It is heartbreaking. News that on April 14th, 234 girls from Chibok were abducted while preparing for their final exams at the Government Girls Secondary School. 18 days since their disappearance, the government of the richest economy in Africa appears unable or unwilling to find the girls. Here’s why.
1. Chibok is a village in Borno state in north eastern Nigeria. Majority of the residents are poor muslims who lack the political clout to even pressure the federal government to provide them with basic amenities like water, access to healthcare or security. Simply put, this is a community so marginalized that their problems don’t stir the hearts of the power brokers in the nation’s capital.
2. Apart from being poor and neglected, Borno state is a stronghold of Boko Haram, a terrorist organization that has a mandate to rid Nigeria of any western influence, especially education. Since 2009, this ruthless sect which is an off shoot of Al-Qaeda, has launched several deadly attacks in Nigeria. In spite of bold statements by the federal government to decimate Boko Haram, the organization has become more effective and the government, despite its resources and formidable army, cannot contain Boko Haram’s activities in Borno.
3. Another reason why the missing students from Government Girls Secondary School are receiving little attention from the government boils down to politics. Chibok is a predominantly muslim community that did not vote for President Goodluck Jonathan’s People’s Democratic Party. The residents believe they are being punished for not voting for the PDP. When news first broke that 234 girls had been abducted, the military initially denied the reports and did not send rescuers to track down the kidnappers.

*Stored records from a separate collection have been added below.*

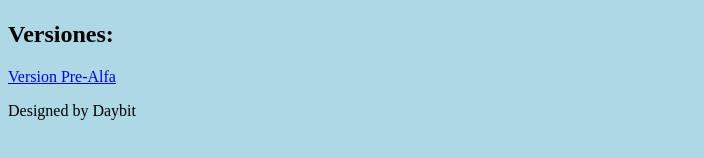
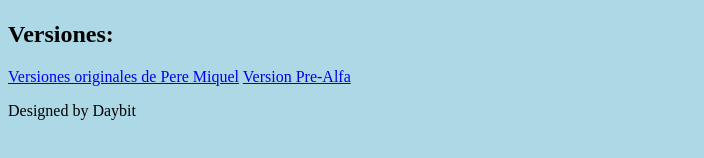
Before and after one commit to z107576/penjat, a plain HTML site: page index.html in a window 1280 px wide. Shown: the part 308-466 px from the top of the page, without its empty margins (0-704 px from the left). Drawn offline with Linux system fonts and the light colour scheme.

Commit message:
Update index.html

```diff
--- a/index.html
+++ b/index.html
@@ -12,6 +12,7 @@
              <p> </p>
           <h2>Versiones:</h2>
         <div>
+             <a href="https://penjat-github.netlify.app/">Versiones originales de Pere Miquel</a>
             <a href="VersionPreAlfa.html">Version Pre-Alfa</a>
 
         </div>
```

Without government assistance, it was the villagers who hopped on motorbikes to hunt down the terrorists . The absence of swift, organized effort to rescue the teenagers has given Boko Haram 18 days to cover their tracks and cart the girls to different locations.

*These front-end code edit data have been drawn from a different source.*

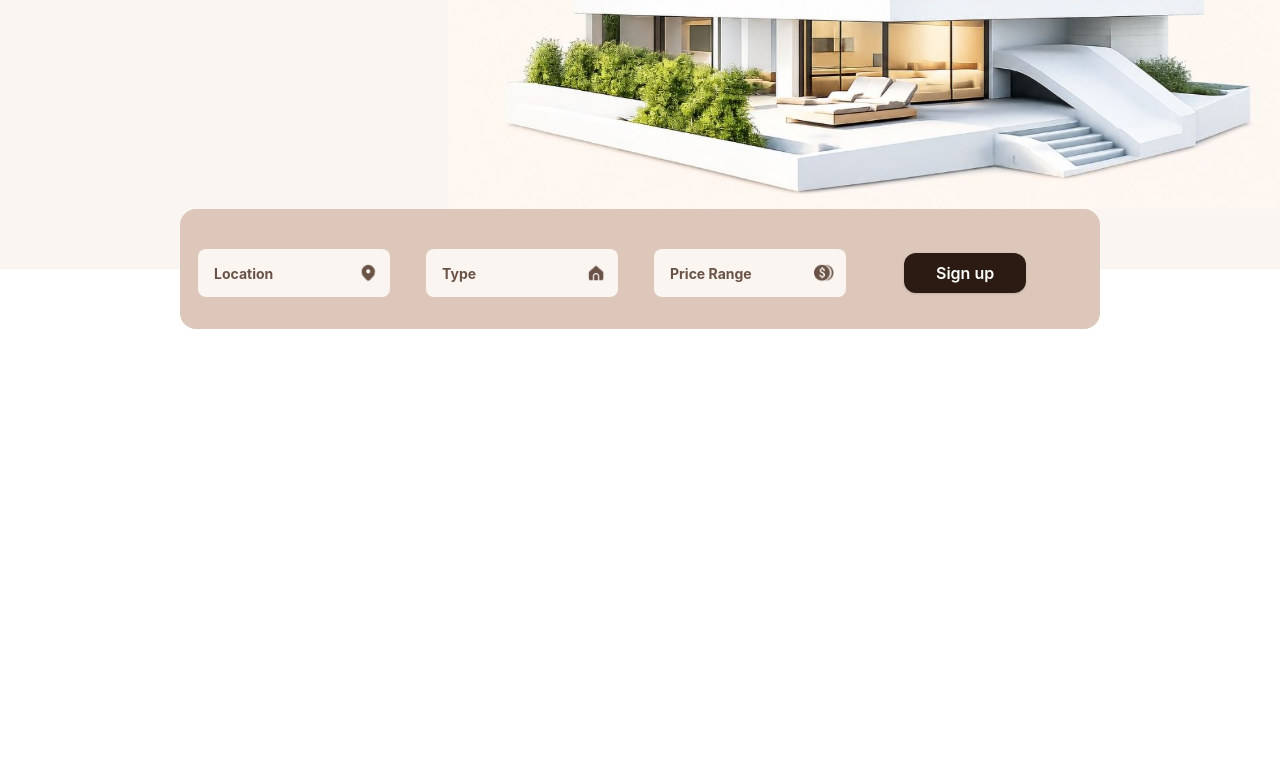
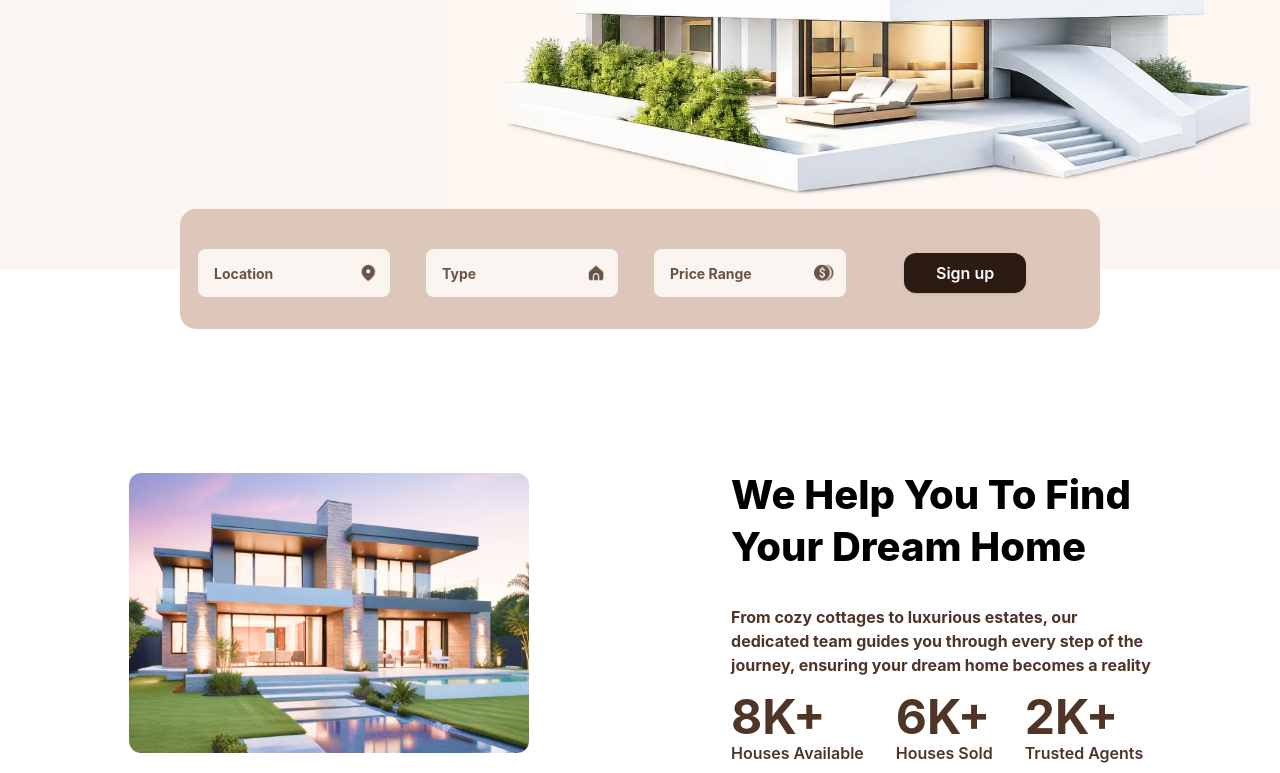
Before and after one commit to mohammedabdella027/Dwello-real-estate, a React (Vite) app: page / in a window 1280 px wide. Shown: the part 689-1462 px from the top of the page. Before the commit the page ends 1018 px from the top, so only its background shows below. Built offline with nearby package versions, Linux system fonts and the light colour scheme.

Commit message:
feat: added a new section two: About Us

```diff
--- a/src/App.jsx
+++ b/src/App.jsx
@@ -3,6 +3,7 @@ import './App.css'
 import Header from './Components/Header/Header'
 import Hero from './Components/Main/Hero'
 import SectionOne from './Components/Main/SectionOne'
+import SectionTwo from './Components/Main/SectionTwo'
 
 function App() {
 
@@ -11,6 +12,7 @@ function App() {
       <Header />
       <Hero />
       <SectionOne />
+      <SectionTwo />
     </>
   )
 }
--- /dev/null
+++ b/src/Components/Main/SectionTwo.jsx
@@ -0,0 +1,28 @@
+import React from 'react'
+import Image from '../../assets/Images/mask-group.png';
+
+function SectionTwo() {
+    return (
+        <div className='mt-50 lg:flex w-[90%] m-auto lg:gap-18'>
+            <div className='w-100 m-auto pb-4'>
+                <img src={Image} alt="Image" />
+            </div>
+
+            <div className='m-auto'>
+                <h1 className='font-extrabold text-[40px] leading-[130%] pb-6'>We Help You To Find <br />Your Dream Home</h1>
+
+                <p className='font-bold text-[16px] text-[#4F3527] py-2 '>From cozy cottages to luxurious estates, our <br />dedicated team guides you through every step of the <br />journey, ensuring your dream home becomes a reality</p>
+
+                <div className='font-semibold text-[#4F3527] text-[16px] flex py-2 gap-8' >
+                    <p><span className='font-bold text-5xl'>8K+</span> <br />Houses Available</p>
+
+                    <p><span className='font-bold text-5xl'>6K+</span> <br />Houses Sold</p>
+
+                    <p><span className='font-bold text-5xl'>2K+</span> <br />Trusted Agents</p>
+                </div>
+            </div>
+        </div>
+    )
+}
+
+export default SectionTwo
```
Also changed, not shown: src/assets/Images/mask-group.png (added).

4. Before the residents of Chibok were ignored by the federal government, the local government which administers direct control in the region failed to take simple measures which could have prevented the crisis. Prior to the abduction, the West African Examination Council, WAEC, refused to conduct the exams in Chibok, citing grave security concerns. The council urged the local government to relocate the examination centre to protect the students Unfortunately, the governor of the state, Kashim Shettima refused to relocate the students. Shettima assured WAEC that adequate security measures would be provided however, the ill-equipped guards sent to protect the school were easily overpowered by Boko Haram.

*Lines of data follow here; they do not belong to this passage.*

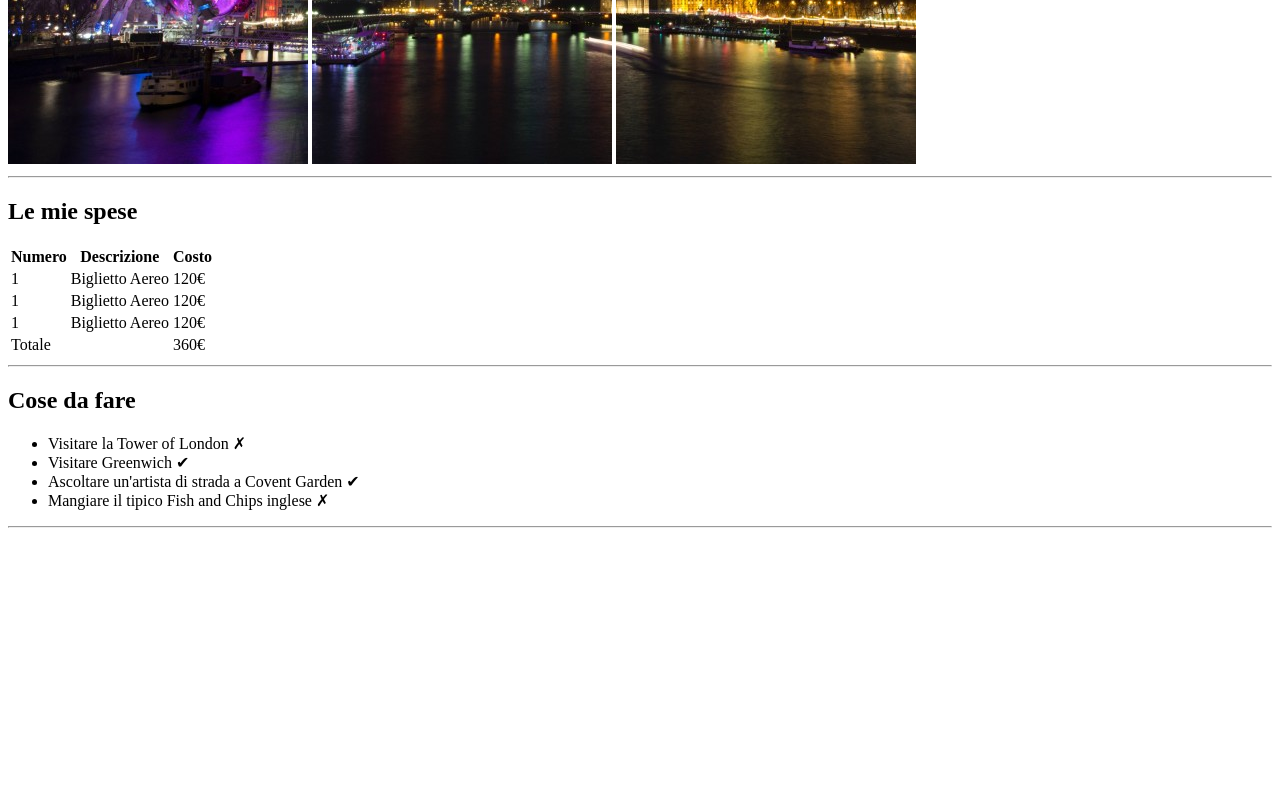
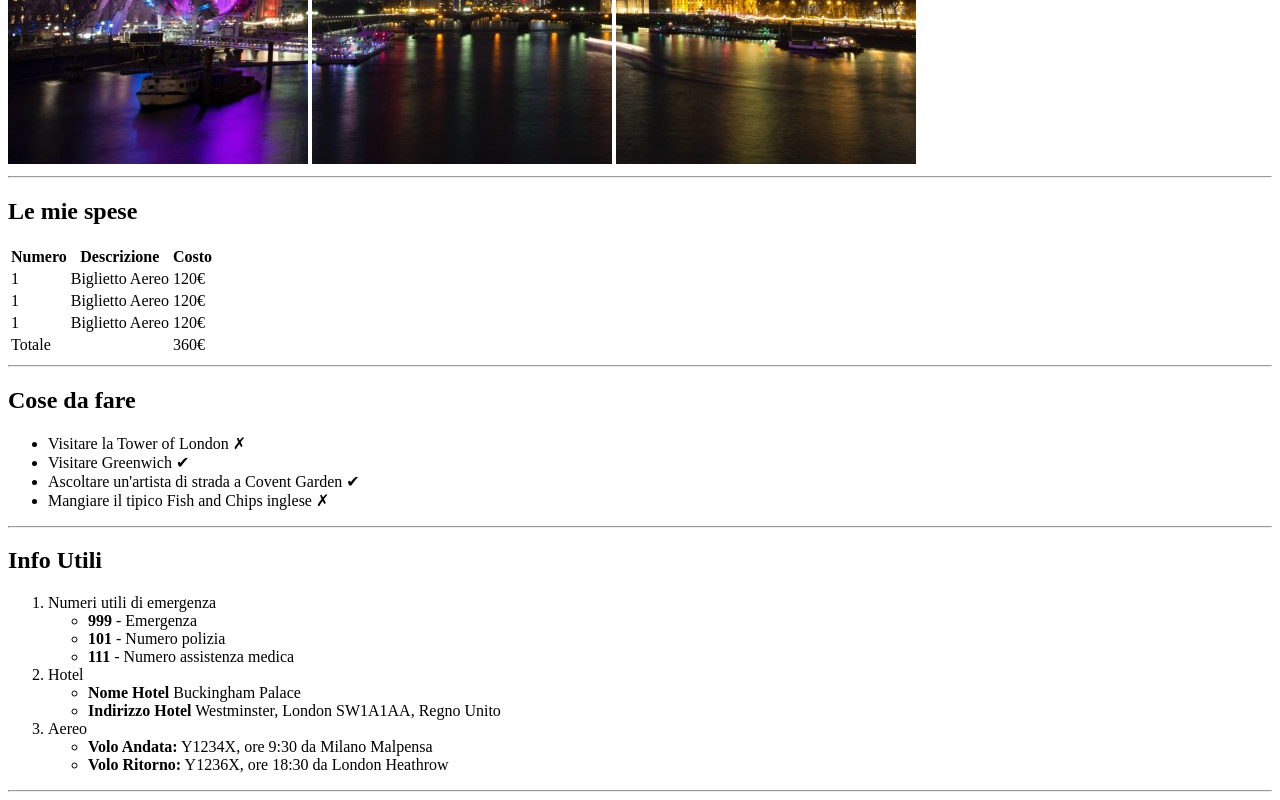
Before and after one commit to marcantonio99/html-london-trip, a plain HTML site: page index.html in a window 1280 px wide. Shown: the part 516-1316 px from the top of the page. Before the commit the page ends 1052 px from the top, so only its background shows below. Drawn offline with Linux system fonts and the light colour scheme.

Commit message:
Info Utili

```diff
--- a/index.html
+++ b/index.html
@@ -49,5 +49,31 @@
         <li>Mangiare il tipico Fish and Chips inglese &#10007;</li>
     </ul>
     <hr>
+    <h2>Info Utili</h2>
+    <ol>
+        <li>
+            Numeri utili di emergenza
+            <ul>
+                <li><strong>999</strong> - Emergenza</li>
+                <li><strong>101</strong> - Numero polizia</li>
+                <li><strong>111</strong> - Numero assistenza medica</li>
+            </ul>
+        </li>
+        <li>
+            Hotel
+            <ul>
+                <li><strong>Nome Hotel</strong> Buckingham Palace</li>
+                <li><strong>Indirizzo Hotel</strong> Westminster, London SW1A1AA, Regno Unito</li>
+            </ul>
+        </li>
+        <li>
+            Aereo
+            <ul>
+                <li><strong>Volo Andata:</strong> Y1234X, ore 9:30 da Milano Malpensa</li>
+                <li><strong>Volo Ritorno:</strong> Y1236X, ore 18:30 da London Heathrow</li>
+            </ul>
+        </li>
+    </ol>
+    <hr>
 </body>
 </html>
```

5. Complicating search efforts, a number of people are beginning to question the veracity of the stories coming out of Chibok. A few days ago, Kema Chikwe, a prominent politician and the National Women Leader of the ruling PDP questioned the abduction. “How did it happen? Who saw it happen? Who did not see it happen? Who is behind this…” she demanded at a public event. Even though she claimed her statement was taken out of context, it resonates with conspiracy theorists who find the circumstances surrounding the abduction dubious.
So far, out of the 234 girls who were initially kidnapped, 50 have managed to escape. They did so without the help of authorities. Responding to the wave of backlash on how it has handled this issue, the Nigerian government has now set up a committee to find the rest of the students. Chief of Defence Staff, Air Marshal Alex Badeh has assured Nigerians that they are closing in on the terrorists. First lady Patience Jonathan, has promised to lead a protest to Borno if the children are not returned by Sunday May 4th… More than lip service is required to appease the mother wailing “bringbackourgirls”